After the repeat SRS, 50 tumors (42.3%) in 40 patients showed local progression. Among these, two tumors in two patients were diagnosed as radiation necrosis, 33 tumors in 27 patients were tumor recurrences. However, for the other progressed 15 tumors in 11 patents, we could not make a differential diagnosis.
To manage these patients, 3rd SRS (n=18), WBRT (n=4), and surgery (n=7) were performed. However, for 11 patients including the two radiation necrosis patients, simple palliative management was indicated considering the patients’ poor performance status owing to aggravated systemic cancer or radiation necrosis.
Newly developed metastases after the repeat SRS were detected in 23 patients. A 3rd SRS was performed in 10 patients, and six patients underwent WBRT. For seven other patients, simple palliation was provided considering their poor general condition.

Survival after repeat SRS
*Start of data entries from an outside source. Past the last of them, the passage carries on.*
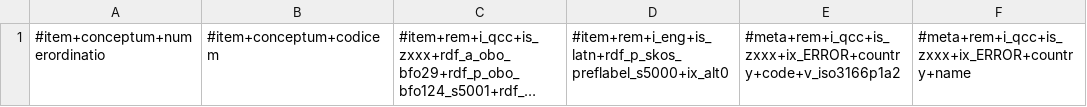
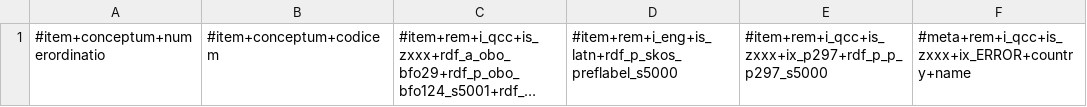
Before and after one commit to MDCIII/1603_16_44, a CSV file: 1603/16/44/0/1603_16_44_0.no1.tm.hxl.csv, drawn as a sheet; only a part is shown; long unchanged cells end in …; the diff names each change by its address in the sheet, - before the commit and + after, or states it on an @@ line.

```diff
--- a/1603/16/44/0/1603_16_44_0.no1.tm.hxl.csv
+++ b/1603/16/44/0/1603_16_44_0.no1.tm.hxl.csv
-D1: #item+rem+i_eng+is_latn+rdf_p_skos_preflabel_s5000+ix_alt0
+D1: #item+rem+i_eng+is_latn+rdf_p_skos_preflabel_s5000
-E1: #meta+rem+i_qcc+is_zxxx+ix_ERROR+country+code+v_iso3166p1a2
+E1: #item+rem+i_qcc+is_zxxx+ix_p297+rdf_p_p_p297_s5000
```
Also changed, not shown: 1603/16/44/1/1603_16_44_1.no1.tm.hxl.csv, 8 other files.
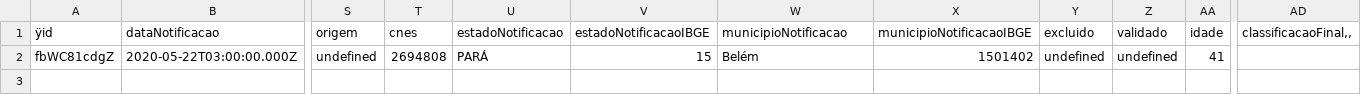
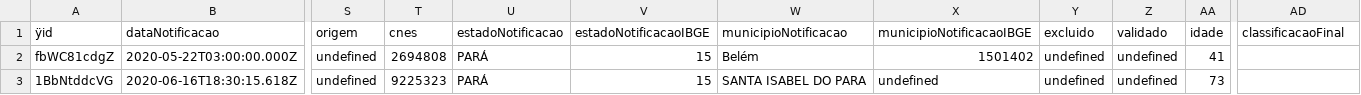
Before and after one commit to globaldothealth/list, a CSV file: ingestion/functions/parsing/brazil_para/sample_data.csv, drawn as a sheet; only a part is shown, gaps mark what is left out; rows hold the shown columns only; the diff names each change by its address in the sheet, - before the commit and + after, or states it on an @@ line.

```diff
--- a/ingestion/functions/parsing/brazil_para/sample_data.csv
+++ b/ingestion/functions/parsing/brazil_para/sample_data.csv
-AD1: classificacaoFinal,,
+AD1: classificacaoFinal
+row 3: 1BbNtddcVG | 2020-06-16T18:30:15.618Z | undefined | 9225323 | PARÁ | 15 | SANTA ISABEL DO PARA | undefined | undefined | undefined | 73
```
Also changed, not shown: 2 other files.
The overall survival periods for all 114 patients after repeat SRS varied from 1 to 56 months, and the median and mean OS periods were 229 and 404 days after the repeat surgeries, respectively. Fifteen patients (13.2%) were still alive 1 year after the patient’s last repeat SRS. Using the Kaplan-Meier method, we attempted to identify prognostic factors related to the patients’ OS after the repeat procedures. There was no significant difference in the median survival period after the repeat SRS between younger (age ≤65) and older (age >65) patients (270±60 vs. 248±50 days; p=0.861). By primary cancer type, neither lung cancer (248±44 vs. 230±98 days; p=0.955) nor NSCLC (258±40 vs. 230±57 days; p=0.911) showed statistically significant differences in survival after the repeat SRS, and we found no significance (p=0.508) between the patients who underwent SRS for single (248±43 days) versus multiple (230±84 days) local recurrent metastases. The interval from the 1st SRS to the local recurrence (longer than 6 months vs. no longer than 6 months) was not a significant predictor of OS after repeat SRS (p=0.810). The survival periods were similar between the long-duration (longer than 6 months) and short-duration (no longer than 6 months) groups; the median survival rates were 338±37 and 248±21 days, respectively.
We also attempted to identify radiological prognostic factors related to OS in 84 patients with follow-up MRI after repeat SRS. In this group, the mean and median survival periods after the repeat SRS were 271 and 443 days, respectively. Using the Kaplan-Meier method, we found that the patients with controlled recurred tumors after the repeat SRS had a similar median survival period (300±56 days) to that for the patients with progressing recurrent tumors (341±61 days), although the difference was not statistically significant (p=0.541). The occurrence of new metastasis after the repeat SRS was not related to OS after the repeat SRS (p=0.811). However, the median survival in the patients without newly developed metastasis (321±43 days) was longer than that in the patients with new metastasis after the repeat SRS (270±80 days) (Table 3).
Similar to univariate analysis, any factors related to OS investigated in this study were not statistically significant, either (Table 2).

Causes of death

We investigated the causes of death in 114 patients who died, and the main cause was systemic problems including pulmonary dysfunction (n=58, 51%). Three patients died of increased intracranial pressure due to uncontrolled brain metastasis. Nineteen patients (17%) showed suspected brain-related death, which means that the brain metastases might have been symptomatic and related to the patients’ poor status at the time of death according to the brain images and medical records at the time. Unfortunately, we could not identify the cause of death in 34 patients (30%).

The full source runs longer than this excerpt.